◆ Task statement ◆
For the records below, print the lines from the line with "a frase: Inverno" through the line with "frase: Os soldados" exactly as written; include both end lines and exclude the rest.
______________________________
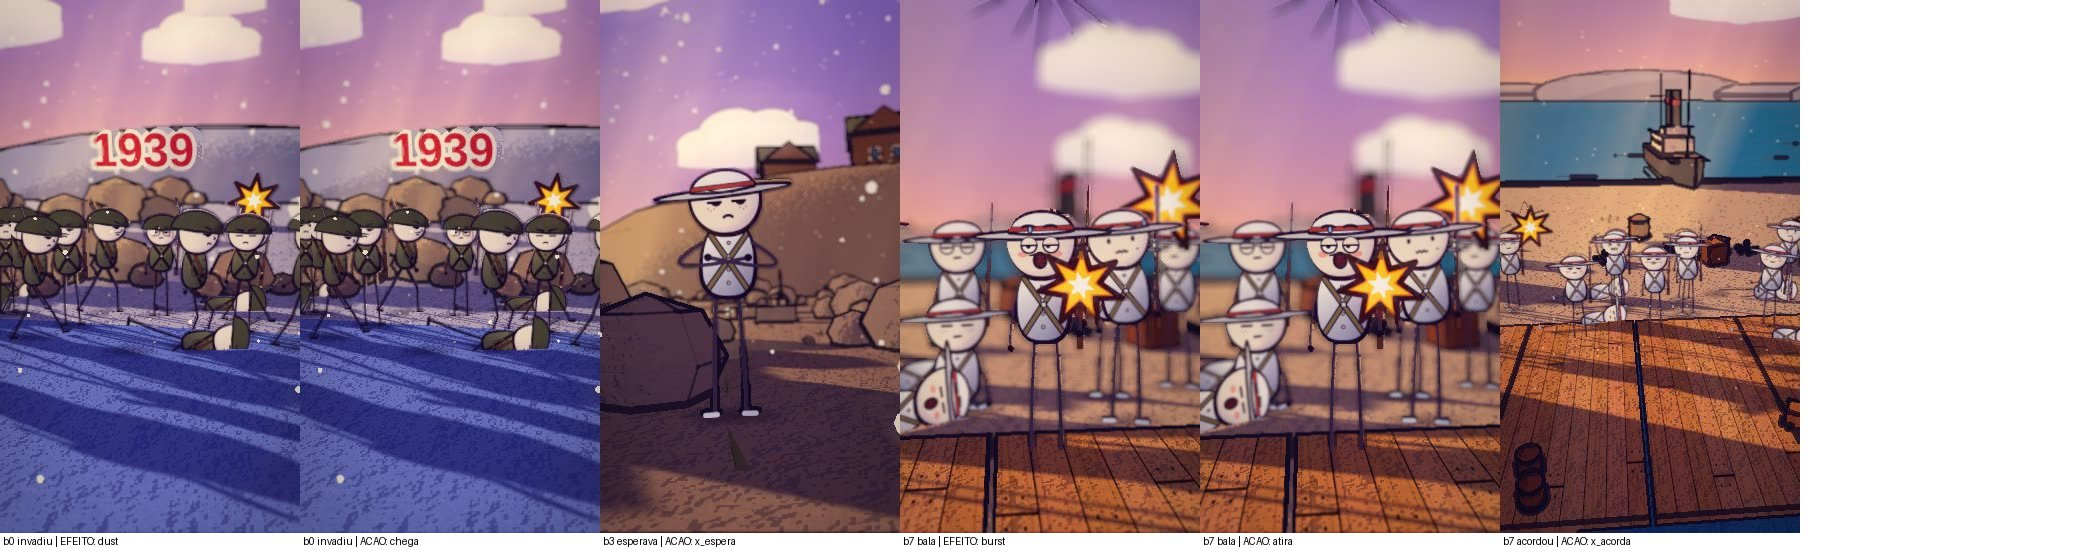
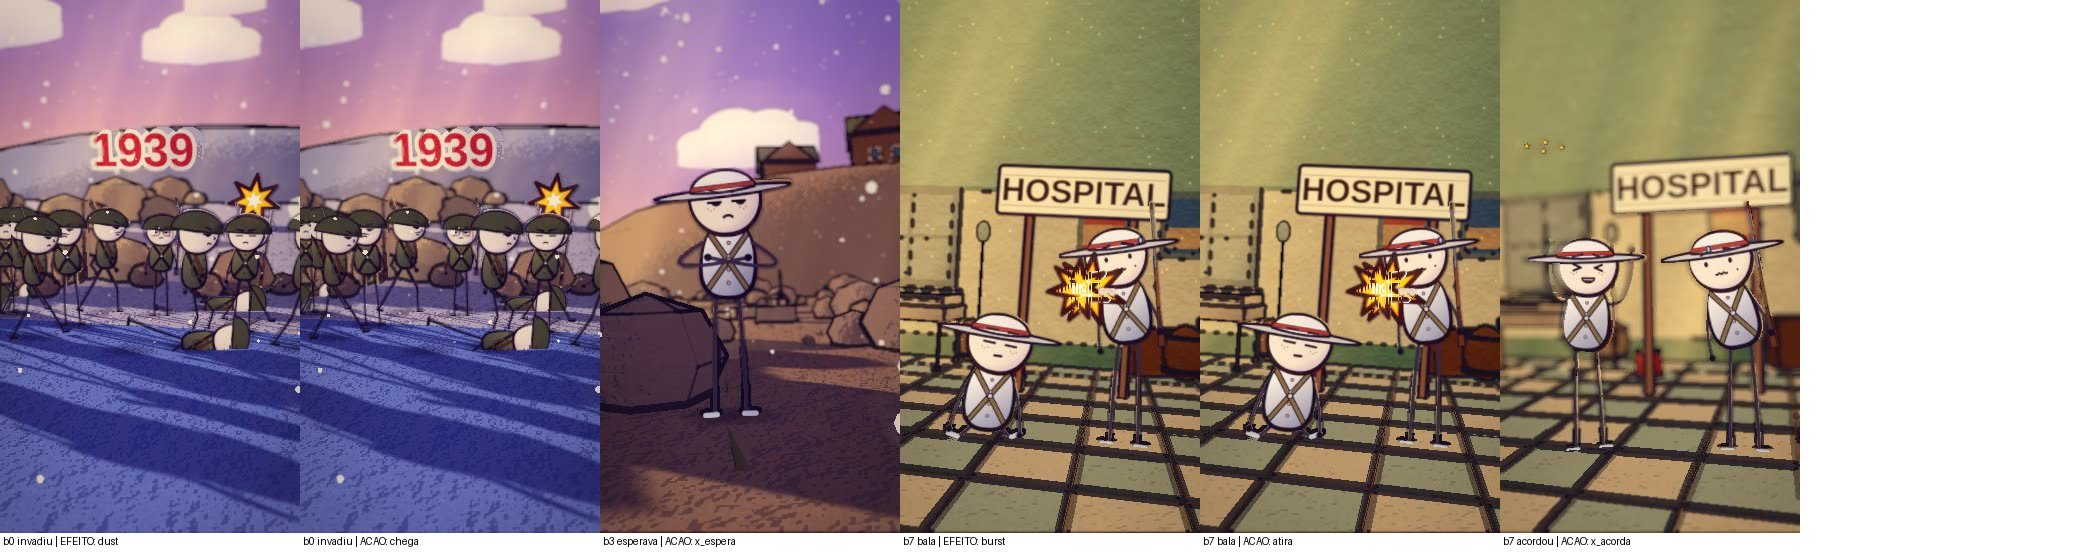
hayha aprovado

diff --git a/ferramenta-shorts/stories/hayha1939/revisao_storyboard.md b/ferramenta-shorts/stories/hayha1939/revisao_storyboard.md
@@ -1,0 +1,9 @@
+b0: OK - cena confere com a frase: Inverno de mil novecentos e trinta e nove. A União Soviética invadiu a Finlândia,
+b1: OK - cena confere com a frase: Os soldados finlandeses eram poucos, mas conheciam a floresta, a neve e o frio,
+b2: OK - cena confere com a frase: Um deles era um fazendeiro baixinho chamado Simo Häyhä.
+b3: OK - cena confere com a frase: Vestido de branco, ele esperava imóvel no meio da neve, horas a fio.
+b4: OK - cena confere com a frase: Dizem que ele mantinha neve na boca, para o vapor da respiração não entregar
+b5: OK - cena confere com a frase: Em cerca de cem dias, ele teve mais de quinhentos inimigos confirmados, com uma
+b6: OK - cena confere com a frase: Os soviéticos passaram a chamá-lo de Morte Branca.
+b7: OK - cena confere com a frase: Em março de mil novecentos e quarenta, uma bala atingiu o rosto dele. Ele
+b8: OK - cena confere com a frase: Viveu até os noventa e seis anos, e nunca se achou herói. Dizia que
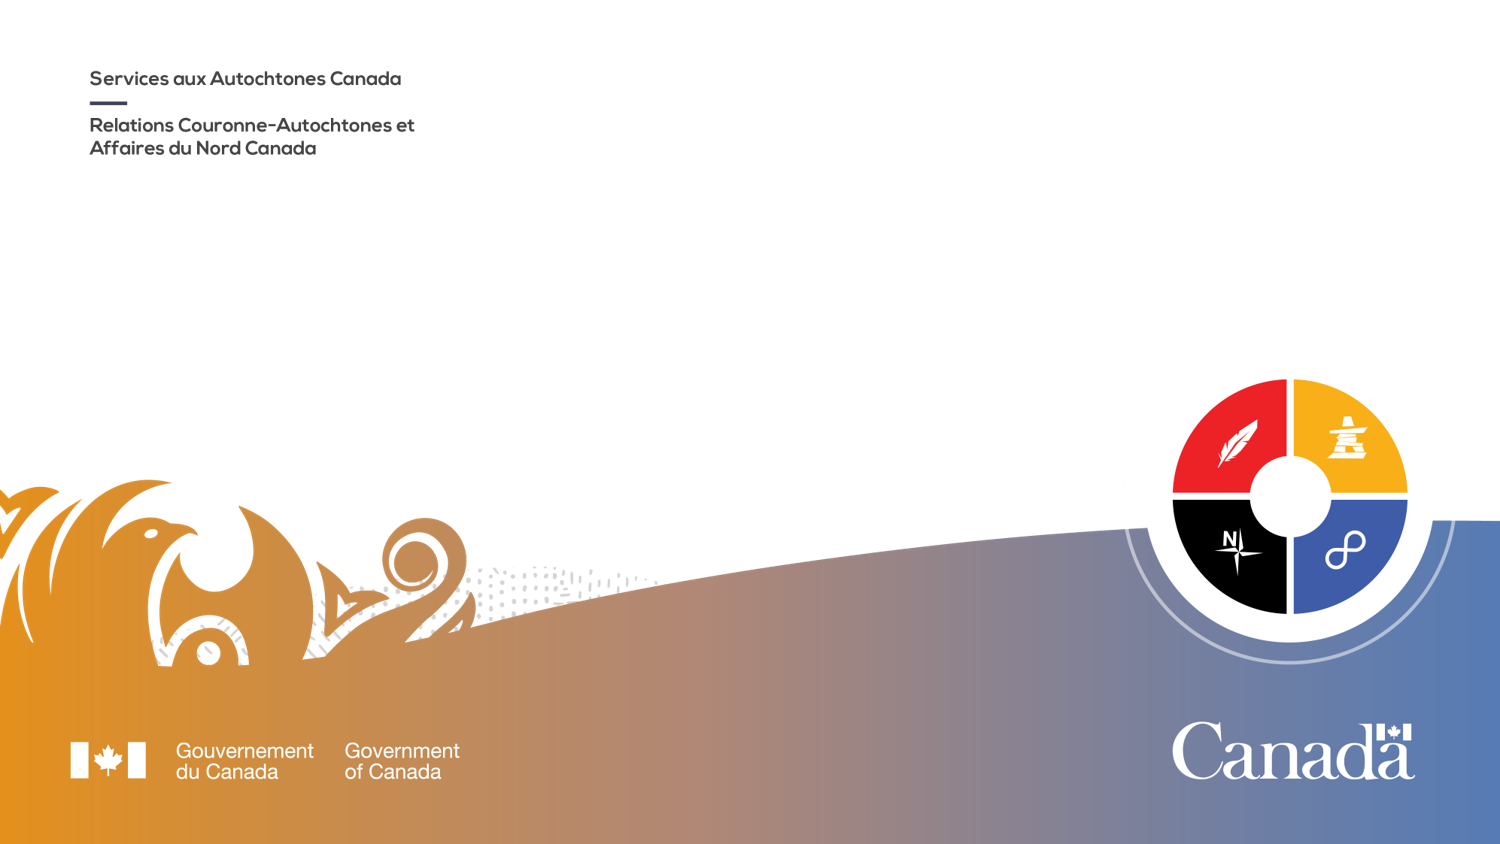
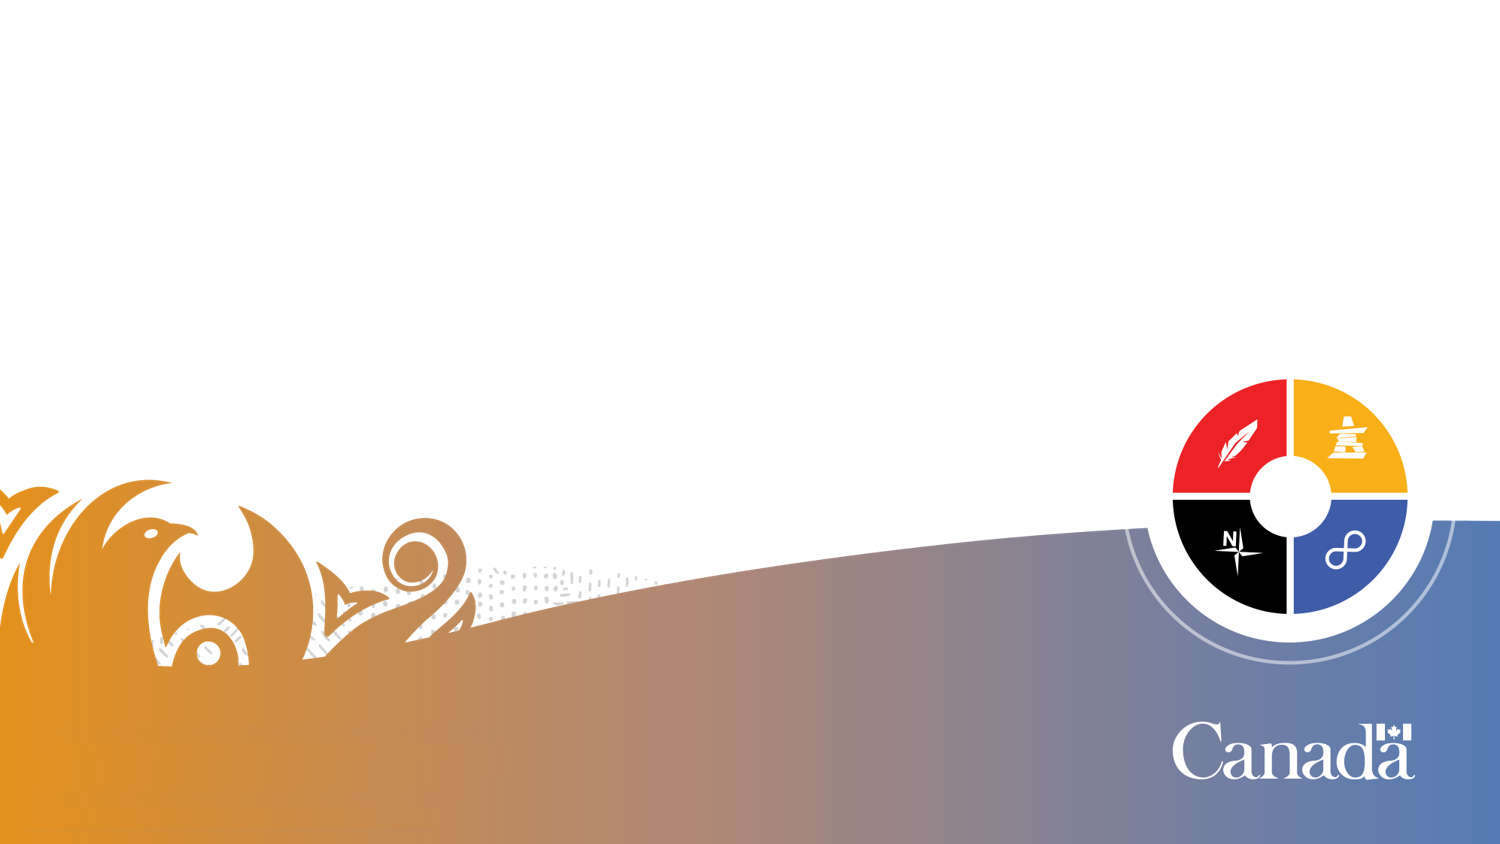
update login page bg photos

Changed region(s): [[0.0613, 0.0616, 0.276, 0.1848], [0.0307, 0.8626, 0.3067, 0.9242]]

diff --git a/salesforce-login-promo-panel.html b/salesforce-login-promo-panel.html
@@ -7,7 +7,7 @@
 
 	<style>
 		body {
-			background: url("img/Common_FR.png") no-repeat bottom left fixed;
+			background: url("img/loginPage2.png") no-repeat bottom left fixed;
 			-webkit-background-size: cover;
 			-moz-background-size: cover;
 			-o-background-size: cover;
______________________________
◆ Response for this exercise ◆
+b0: OK - cena confere com a frase: Inverno de mil novecentos e trinta e nove. A União Soviética invadiu a Finlândia,
+b1: OK - cena confere com a frase: Os soldados finlandeses eram poucos, mas conheciam a floresta, a neve e o frio,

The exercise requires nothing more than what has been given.